As noted above, if a french drain is kept away from the building by some small distance (1 m should be sufficient), many of the advantages of the french drain may be gained with the loss of some of its drawbacks. The alternative of digging a trench and leaving it unfilled (a dry area) may result in it filling with water and debris and the situation will be exacerbated rather than relieved. Such a system should be drained.
The use of drainage composites might also be considered. These are prefabricated sheet materials and use a three-dimensional core made from modern, long lasting, plastics with a geotextile filter membrane fixed to the surface. These are fixed to the wall surface below ground level. Any water moving towards the building passes through the filter membrane, runs down the three-dimensional core into a drain and is piped away from the building. Again, specialist advice on the use and installation of these materials should be sought.
It may be considered that no drainage system is better than a badly neglected one, since blocked drains can often concentrate water into one localised spot rather than allowing the water to distribute itself more evenly around the building. It is usually concentrations of water that causes problems. However if there are no other options to the solution of a damp problem and it is felt that any new drainage installation can be properly maintained, french drains may well be at least a partial solution.
Find out more
Related articles on Designing Buildings Wiki
The Royal Town Planning Institute(RTPI) has issued research from across the UK and Ireland into how authorities can measure the outcomes of planning.
The Welsh Government has given the green light and a further £10M to a major new programme that will transform social housing across Wales, boost the economy and open the door to a new Welsh industry: the Optimised Retrofit Programme (ORP).
Culture across the country benefits as Lifeline grants from the latest round of the £1.57 billion Culture Recovery Fund will protect a further 162 heritage sites across the country.
Now the building long touted as a potential home for the Scottish Parliament stands as a symbol of a divided Scottish capital.
One of Britain’s last AA telephone boxes saved
AA Box 161 has now been listed.
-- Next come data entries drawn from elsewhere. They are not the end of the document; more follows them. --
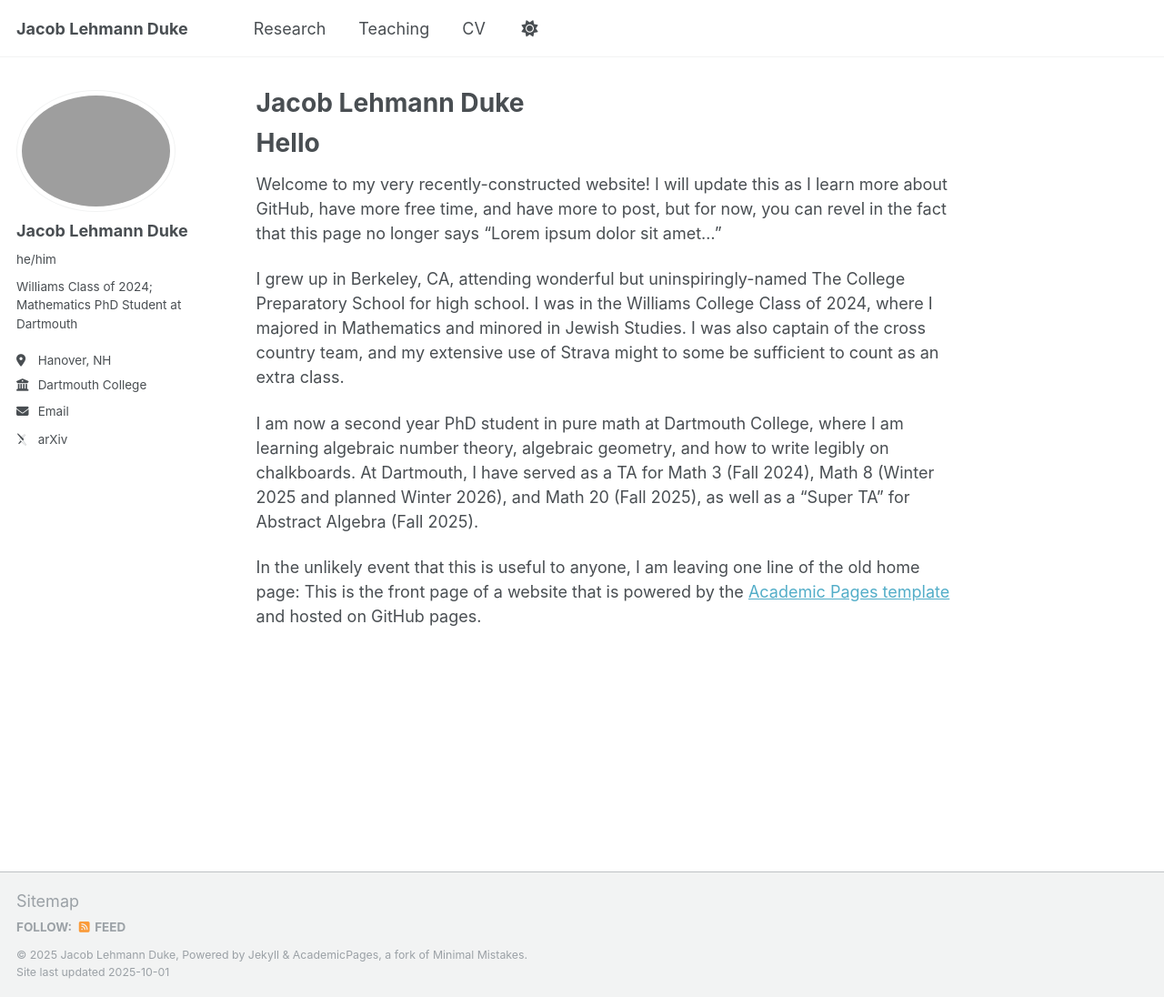
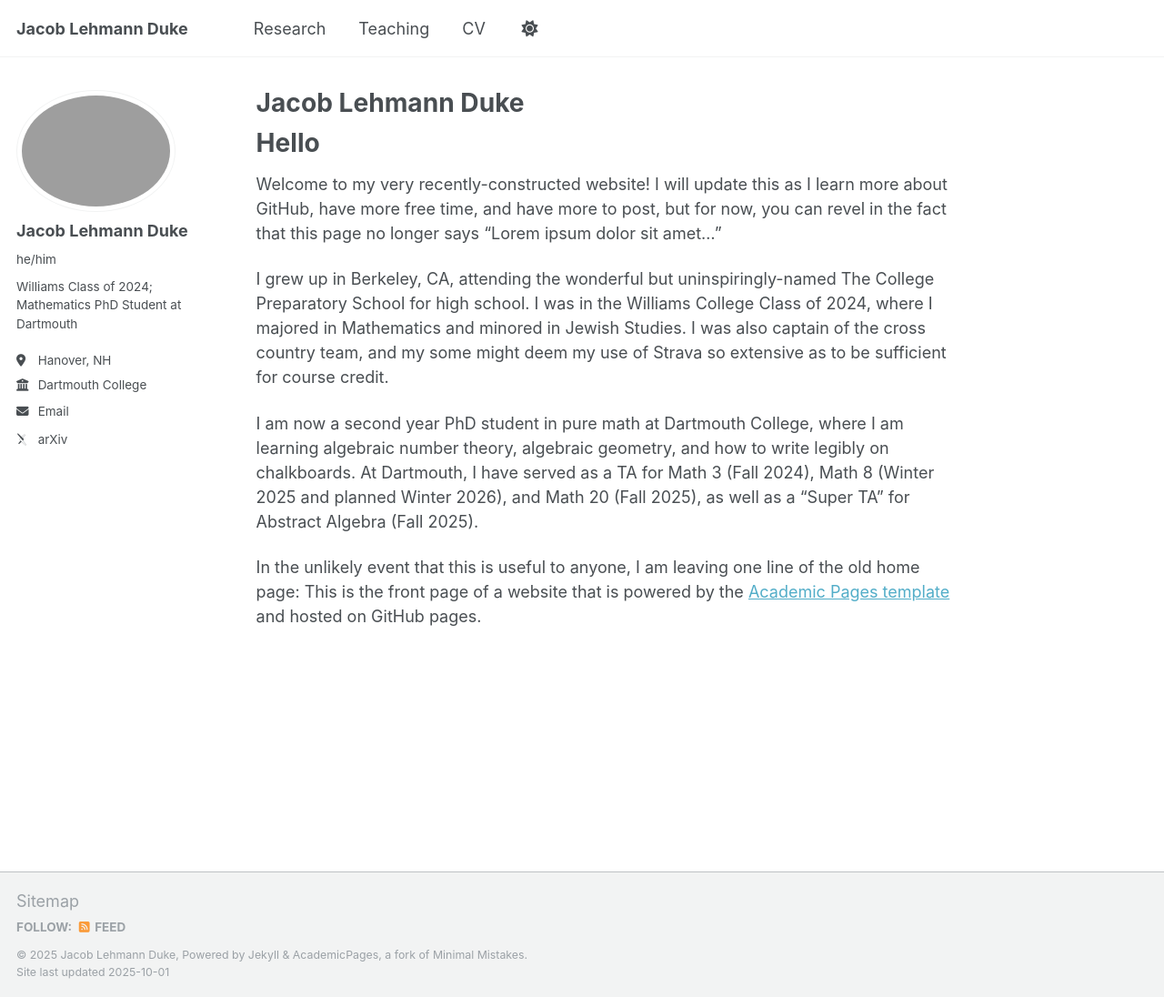
Before and after one commit to JacobLehmannDuke/JacobLehmannDuke.github.io, a Jekyll site: the page built from _pages/about.md, in a window 1280 px wide and 1096 px high. Shown: the whole window at 91% size. Built offline with Jekyll 4.4.1, drawn with Linux system fonts in a browser that asks for light colours; some web fonts are replaced.

Commit message:
Update about.md

```diff
--- a/_pages/about.md
+++ b/_pages/about.md
@@ -9,7 +9,7 @@ redirect_from:
 # Hello
 Welcome to my very recently-constructed website! I will update this as I learn more about GitHub, have more free time, and have more to post, but for now, you can revel in the fact that this page no longer says "Lorem ipsum dolor sit amet..."
 
-I grew up in Berkeley, CA, attending wonderful but uninspiringly-named The College Preparatory School for high school. I was in the Williams College Class of 2024, where I majored in Mathematics and minored in Jewish Studies. I was also captain of the cross country team, and my extensive use of Strava might to some be sufficient to count as an extra class.
+I grew up in Berkeley, CA, attending the wonderful but uninspiringly-named The College Preparatory School for high school. I was in the Williams College Class of 2024, where I majored in Mathematics and minored in Jewish Studies. I was also captain of the cross country team, and my some might deem my use of Strava so extensive as to be sufficient for course credit.
 
 I am now a second year PhD student in pure math at Dartmouth College, where I am learning algebraic number theory, algebraic geometry, and how to write legibly on chalkboards. At Dartmouth, I have served as a TA for Math 3 (Fall 2024), Math 8 (Winter 2025 and planned Winter 2026), and Math 20 (Fall 2025), as well as a "Super TA" for Abstract Algebra (Fall 2025).
 
```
The telephone boxes were a sanctuary for motorists in distress, but of the hundreds across Britain just 21 remain.
The IHBC has noted that it fails to emphasise the need to carry out appropriate repairs as the vital precursor to installing retrofit measures.
A mapping tool that provides contractors and their suppliers with a central database of local Materials Exchange Platform (MEP) projects to help cut waste by finding a home for unused materials has been launched.
An air raid shelter, a pillbox cleverly disguised as a roofless cottage, a rare Chain Home radar defence tower, and a war memorial have been granted protection.
A planning application has been submitted by Derby City Council to knock down the Assembly Rooms – which has played host to the likes of Elton John, Iron Maiden, Take That, etc.
Specifically tailored for conservation projects, the Royal Institute of British Architects (RIBA) has launched two brand new professional services contracts.